If the UK wants to export food after Brexit, it cannot adopt a set of rules not shared by its trading partners. It’s time to choose whose rules to take – the EU’s, the USA’s or the WTO’s, says Erik Millstone, Emeritus Professor at the Science Policy Research Unit, University of Sussex.
Can we make sense of Food Brexit as it approaches? Alas, not clearly.
The implications of Brexit for UK food and agricultural policy are frighteningly unpredictable. The last time Whitehall and Westminster were in such chaos was probably during the 1956 Suez Crisis.
The uncertainties are uncomfortable both for those who voted leave and those voting remain.
However we voted, we watch as political positions and parties fracture. Insights are scarce.
Personalities and cliques plot.

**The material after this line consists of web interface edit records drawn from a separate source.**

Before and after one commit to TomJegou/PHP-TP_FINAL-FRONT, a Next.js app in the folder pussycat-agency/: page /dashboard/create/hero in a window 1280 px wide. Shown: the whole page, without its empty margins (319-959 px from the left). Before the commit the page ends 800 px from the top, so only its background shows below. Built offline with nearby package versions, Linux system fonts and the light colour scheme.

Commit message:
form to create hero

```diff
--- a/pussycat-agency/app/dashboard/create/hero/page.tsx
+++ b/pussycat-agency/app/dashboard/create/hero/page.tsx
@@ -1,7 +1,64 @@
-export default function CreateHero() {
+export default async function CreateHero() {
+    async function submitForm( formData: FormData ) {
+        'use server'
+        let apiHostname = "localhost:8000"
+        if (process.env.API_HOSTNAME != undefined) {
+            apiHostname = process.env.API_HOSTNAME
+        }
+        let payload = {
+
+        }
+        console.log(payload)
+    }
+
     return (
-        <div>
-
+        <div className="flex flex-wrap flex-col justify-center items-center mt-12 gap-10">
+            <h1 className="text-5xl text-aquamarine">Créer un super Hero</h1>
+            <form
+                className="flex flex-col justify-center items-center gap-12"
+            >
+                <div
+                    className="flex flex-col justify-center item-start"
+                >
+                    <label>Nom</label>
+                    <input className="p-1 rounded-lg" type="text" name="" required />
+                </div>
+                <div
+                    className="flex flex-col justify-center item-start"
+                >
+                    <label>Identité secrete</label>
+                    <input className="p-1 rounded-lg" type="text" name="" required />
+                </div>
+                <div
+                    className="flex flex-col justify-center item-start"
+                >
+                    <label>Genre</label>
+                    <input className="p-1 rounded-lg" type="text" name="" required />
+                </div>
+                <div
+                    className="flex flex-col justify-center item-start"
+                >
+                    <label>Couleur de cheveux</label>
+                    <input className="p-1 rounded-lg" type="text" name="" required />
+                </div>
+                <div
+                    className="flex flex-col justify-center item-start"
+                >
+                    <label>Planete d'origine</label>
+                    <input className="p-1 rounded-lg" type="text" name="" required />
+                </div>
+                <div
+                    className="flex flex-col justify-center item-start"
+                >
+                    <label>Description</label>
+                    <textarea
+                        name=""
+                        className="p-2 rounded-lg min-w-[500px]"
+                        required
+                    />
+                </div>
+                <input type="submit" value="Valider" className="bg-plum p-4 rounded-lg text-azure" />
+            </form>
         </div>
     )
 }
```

Wit is even rarer. One was Amber Rudd’s summary of Boris Johnson’s thinking as: ‘Leap – don’t look’.
Some call for a Peoples’ Vote on any Brexit deal. Others just for a No-Deal.
Brexiteers insist the people’s vote last time was clear. But two years on, and 6 months from B-Day, polling suggests a swing back to stay in the EU.
The Government’s Chequers plan appears to be sinking fast. Anticipation that Jacob Rees-Mogg’s European Research Group would provide a competing plan evaporated because they can’t agree amongst themselves.
Professor Tim Lang [another Brexit hub contributor] and I have argued that several distinct positions are now in play, even in the Cabinet, with different views about where the UK’s food supplies should come from and the role of trade in agricultural and food products.
These all have supporters within the main parties. No wonder they can’t agree a food plan. No wonder many have argued Defra Secretary Michael Gove’s new Agriculture Bill doesn’t fill the policy void.
At least one thing is clear. ‘Taking Back Control’ is a great slogan, but hard to achieve in a world and food economy where supply chains are so interconnected.
The claim that, on leaving the EU, the UK can cease to be a ‘rule taker’, becoming instead a ‘rule-maker’, and trade freely with countries in all parts of the globe, is a dangerous illusion.
If, as an independent country, the UK sets rules covering food safety and standards which don’t meet the requirements of our trading partners, we may be able to import foods from anywhere, though only if their products conform to our rules.
But UK producers won’t be able to export to countries with tighter rules than our own, unless they manufacture products specifically for export that differ from those intended for domestic consumption.
If you want to export, your products must conform to the importers’ rules. The suggestion that the UK could substantially increase its exports while adopting unique sets of rules not shared by our trading partners is a fantasy.
In practice, the UK must decide which agricultural and food rules it will take: those of the EU, the USA or the WTO.
The rhetoric about becoming a rule-maker not a rule-taker is especially dangerous for UK farmers.
It would mean cheap, low-quality foods could flood the UK market, depriving UK farmers of some of their domestic sale, while making attempts to export even more difficult.
It would also undermine consumer welfare, because while some foods might be cheaper, that would be because they were of poorer quality.
If diet-related ill-health is to be diminished, UK consumers need better quality foods, not more junk.
For farmers, the choice will become how they farm: hormone-reared beef, yes or no? High standards or low?
Glyphosate used or banned? We still don’t know what the regulatory framework will be. The clock meanwhile ticks.